On paper, the film looks to be a bit conventional, what with the familiar innocent-corrupted-by-fame hook to the fact-inspired tale of Lorie Walker, a sweet, sheltered aspiring dancer who gets swept up into the glamorous showbiz life by aptly-monikered hotshot music video director Shark (Adam Senn), who casts her as his hip-swaying hip-hop cheesecake muse. Her quick trajectory into success and fortune comes in direct proportion to the even swifter personal price paid, for as her svengali's grip becomes more suffocating and she spirals into the self-destruction of substance abuse. If similar stories have been told many times over, Hodges (who remains behind the camera this time out) and Turner distinguish theirs in the atypical angle of approach. If films like these too often tend to wallow in the nihilistic minutiae of the descent, Video Girl downplays the intrinsically exploitative nature of the scenario, its avoidance of overtly explicit content reflective of how it goes one step further than the usual tale of a lost soul--more than that, it's one of a how a lost soul can rediscover and save itself.

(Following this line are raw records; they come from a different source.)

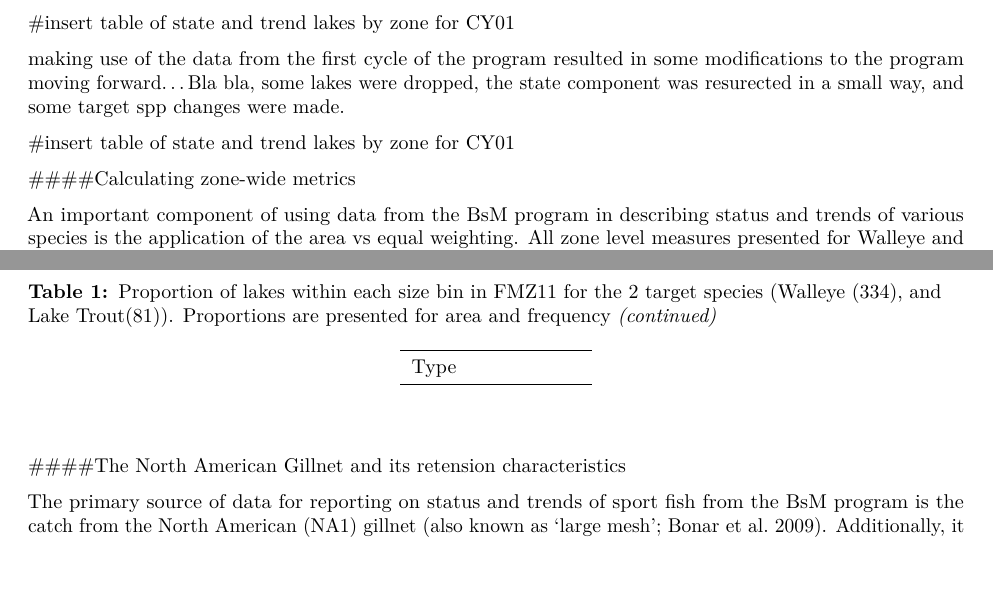
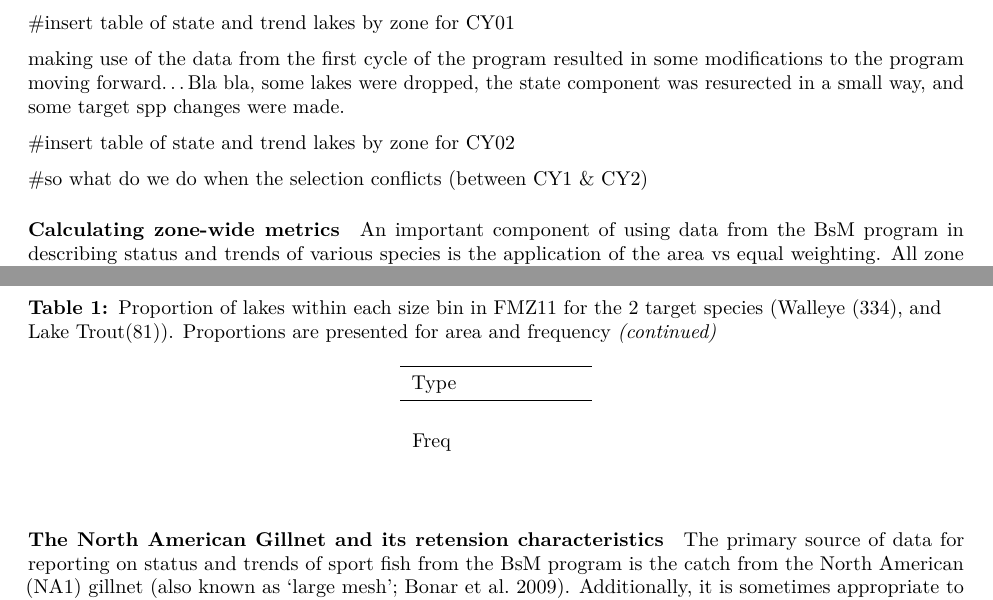
Before and after one commit to JeffAmos/Cookbook_Companion, an R Markdown document (cookbook_companion.Rmd): two parts of pages 2 and 3 of 5, joined at a grey line, cut so that both start at the same text, the shorter picture padded with empty space. Rendered offline with R 4.5, knitr and Pandoc, then LaTeX, with nearby package versions.

Commit message:
minor changes

```diff
--- a/cookbook_companion.Rmd
+++ b/cookbook_companion.Rmd
@@ -69,10 +70,12 @@ The total number of lakes in the state component of the provincial program was t
 
 making use of the data from the first cycle of the program resulted in some modifications to the program moving forward...Bla bla, some lakes were dropped, the state component was resurected in a small way, and some target spp changes were made.
 
-#insert table of state and trend lakes by zone for CY01
+#insert table of state and trend lakes by zone for CY02
+
+#so what do we do when the selection conflicts (between CY1 & CY2)
 
 
-####Calculating zone-wide metrics
+#### Calculating zone-wide metrics
 
 An important component of using data from the BsM program in describing status and trends of various species is the application of the area vs equal weighting. All zone level measures presented for Walleye and Lake Trout should be based on species specific trend lakes, and therefore should be area-weighted based on zone specific lake size class proportions (see Table 1). This is done by first calculating a measure of interest (e.g. Mean length of Walleye) for each of the Walleye trend lakes, then rolling-up the individual lake measures to calculate the average of each lake size bin category, and then applying an area weighting based on area of all known Walleye lakes by size bin within the FMZ to arrive at an area weighted average mean length of Walleye for the FMZ. Area-weighted zone averages should only be calculated for Walleye, and Lake Trout, where we are confident in the size of the population of lakes containing those species in the zone. For all other species, including Brook trout, measures presented as a zone average are based on all lakes where the species was detected and are calculated using an equal weighting by lake size bin (each size bin contributes equally to the zone average).
 
```
Also changed, not shown: cookbook_companion.Rmd (15 more changed lines).
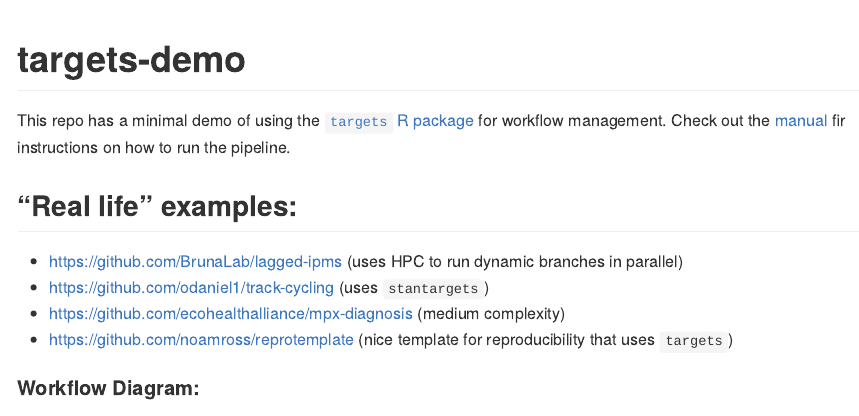
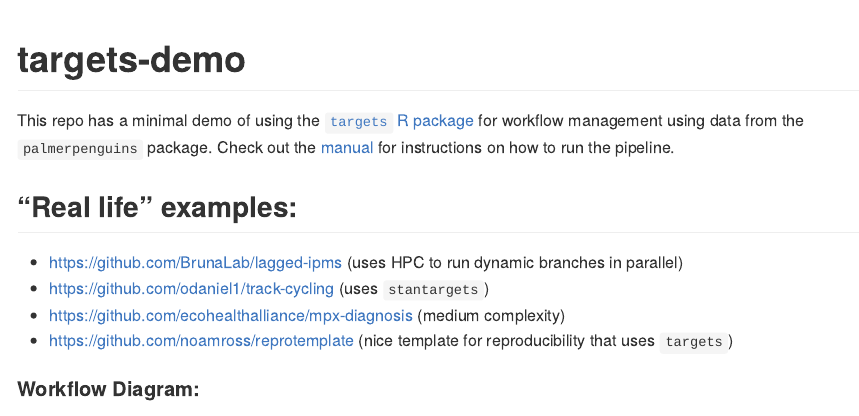
Before and after one commit to cct-datascience/targets-demo, an R Markdown document (README.Rmd): the page in a window 1100 px wide, from its top. The pictures show the output file README.md that the author committed with the source, drawn offline in the style of GitHub.

Commit message:
update readme

```diff
--- a/README.Rmd
+++ b/README.Rmd
@@ -18,7 +18,7 @@ knitr::opts_chunk$set(
 <!-- badges: start -->
 <!-- badges: end -->
 
-This repo has a minimal demo of using the [`targets` R package](https://books.ropensci.org/targets/) for workflow management.  Check out the [manual](https://books.ropensci.org/targets/walkthrough.html#inspect-the-pipeline) fir instructions on how to run the pipeline.
+This repo has a minimal demo of using the [`targets` R package](https://books.ropensci.org/targets/) for workflow management using data from the `palmerpenguins` package.  Check out the [manual](https://books.ropensci.org/targets/walkthrough.html#inspect-the-pipeline) for instructions on how to run the pipeline.
 
 ## "Real life" examples:
 
```
Also changed, not shown: README.md.
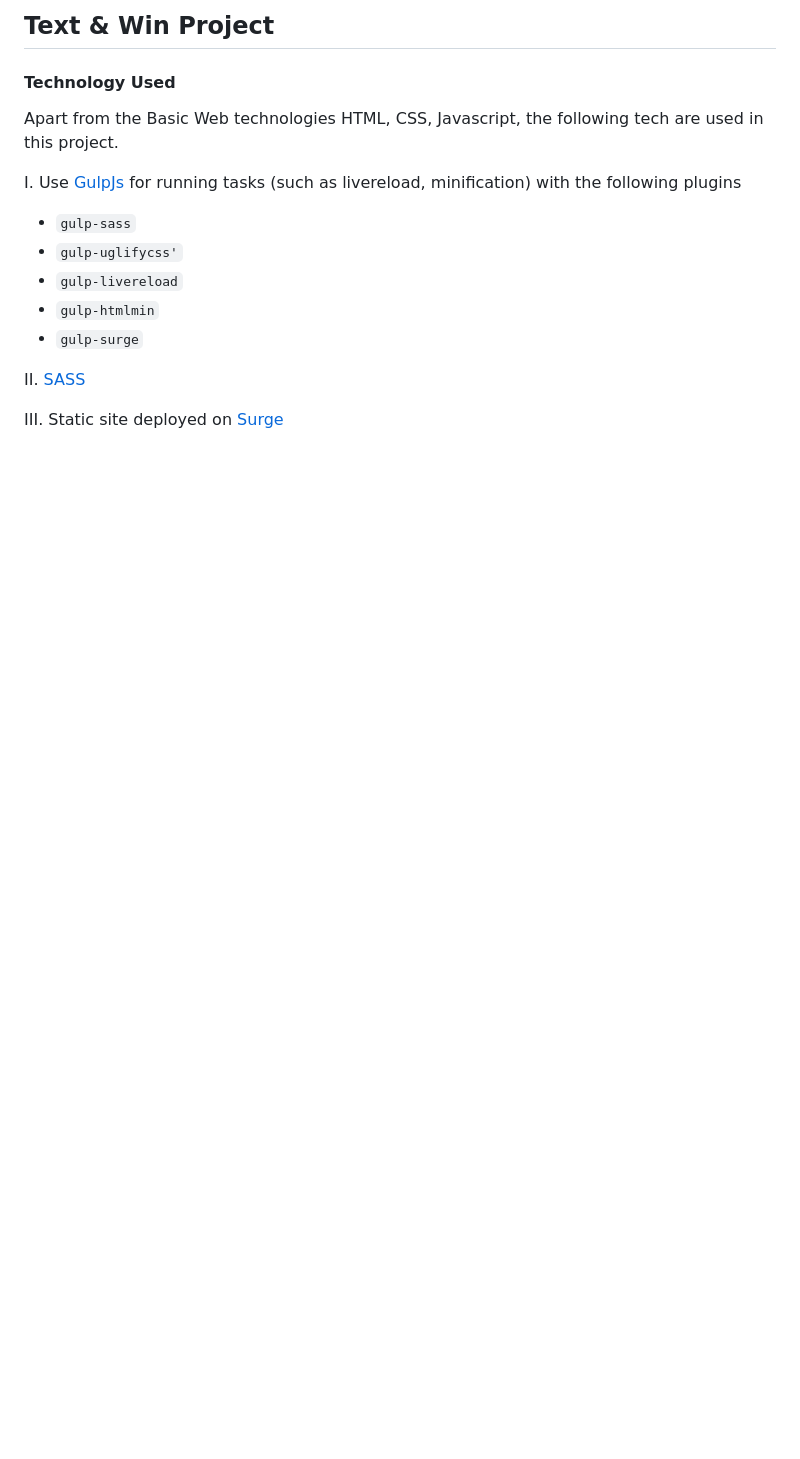
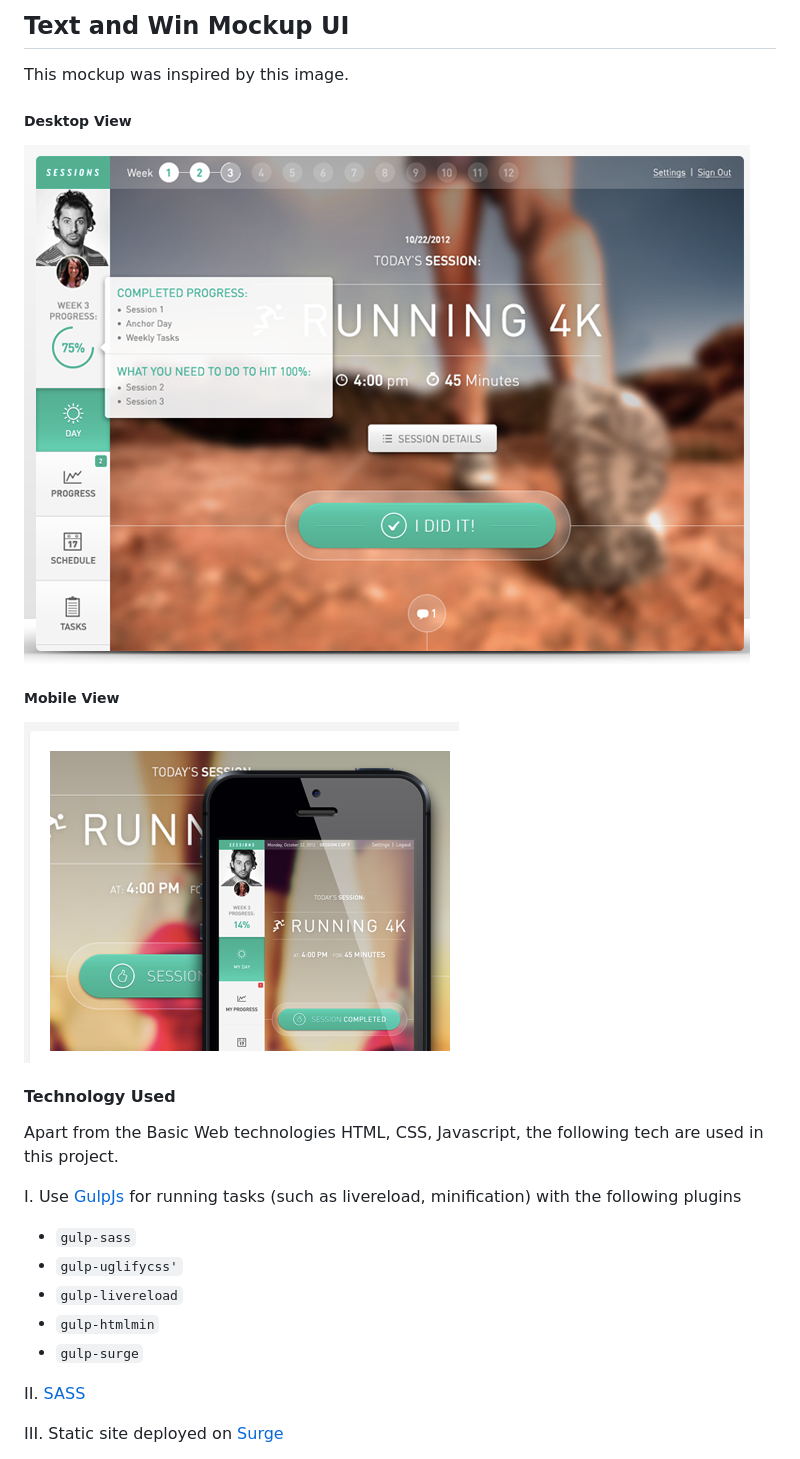
Before and after one commit to Boasbabs/textnlove, a Markdown page: README.md, the part around the change. Drawn GitHub-style; pictures changed too: assets/img/screenshot1.png (added), assets/img/screenshot2.png (added); blank space fills up the shorter version.

Commit message:
Improve README file

```diff
--- a/README.md
+++ b/README.md
@@ -1,4 +1,12 @@
-## Text &amp; Win Project
+## Text and Win Mockup UI
+
+This mockup was inspired by this image.
+
+##### Desktop View
+![alternativetext](assets/img/screenshot1.png)
+
+##### Mobile View
+![alternativetext](assets/img/screenshot2.png)
 
 #### Technology Used
 
```
Also changed, not shown: assets/img/bg1.jpg (deleted), assets/img/bg2.jpg (deleted), 2 other files.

However, this isn't to say that without graphic, lurid scenes, Lorie's journey isn't harrowing; Hodges and Turner take the higher, wiser road by instead largely relying on the performances to intimately sell the emotional beats of the characters, which ultimately make a more substantial and lasting effect than any shallow indulgences/crutches like nudity and sex ever could do. Hodges has largely smartly cast the supporting canvas: Ruby Dee lends her usual gravitas to the part of Lorie's grandmother; Turner himself has a natural, unforced rapport with Good as a longtime friend of Lorie's; and, in perhaps the most canny move, Good's real-life sister La'Myia plays the pivotal character of Lorie's sister Stacy, and their real-life connection informs their screen chemistry and performances, for the Lorie-Stacy relationship is perhaps even more thematically critical to the film than that between Lorie and Shark. It also has a bit more impact than that central pairing, for the casting of Senn is the one slightly off note; while he and Good strike some spark, he doesn't have the effortless, overwhelming charisma to quite sell the irresistible allure of Shark. The lower key charms may work in context for a naive character like Lorie, but it takes a bit more presence to convince the viewing audience, and Senn doesn't quite get there.
But the film gets it right where it counts the most--in its leading lady. This is an ideal showcase for Good, initially playing on her image as a sexy siren as a hook before delving into some deep, dark, dramatically demanding territory, and she more than rises to the challenge. She makes an instantly likable heroine, and that audience empathy is key in keeping one invested as her unworldliness and disappointment over dashed dreams (the latter a gracefully handled note of motivation in Turner's script) leads her to follow some questionable paths--and in maintaining a rooting interest for her to find her way back to her true self. It's a harder task than it may sound, for Good also bravely doesn't sugarcoat Lorie's more unsavory behavior as her ego and addictions grow; that even through that she manages to also never make the viewer lose sight of Lorie's core decency under the decadence is not only impressive but a rather savvy detail and commentary on flashy celebrity culture: the trap of playing to the expected part, yet one cannot ever escape who they truly are despite their most desperate efforts. Similarly, even if she has not had too many showcase acting opportunities in the years since her disarming breakthrough in Eve's Bayou, Good here forces the audience and the industry to recognize that she is, under the glamorous appearance, a gifted, too-often-slept-on acting talent--and, between this and Miles from Home, a smart and gutsy behind-the-scenes name to continue watching.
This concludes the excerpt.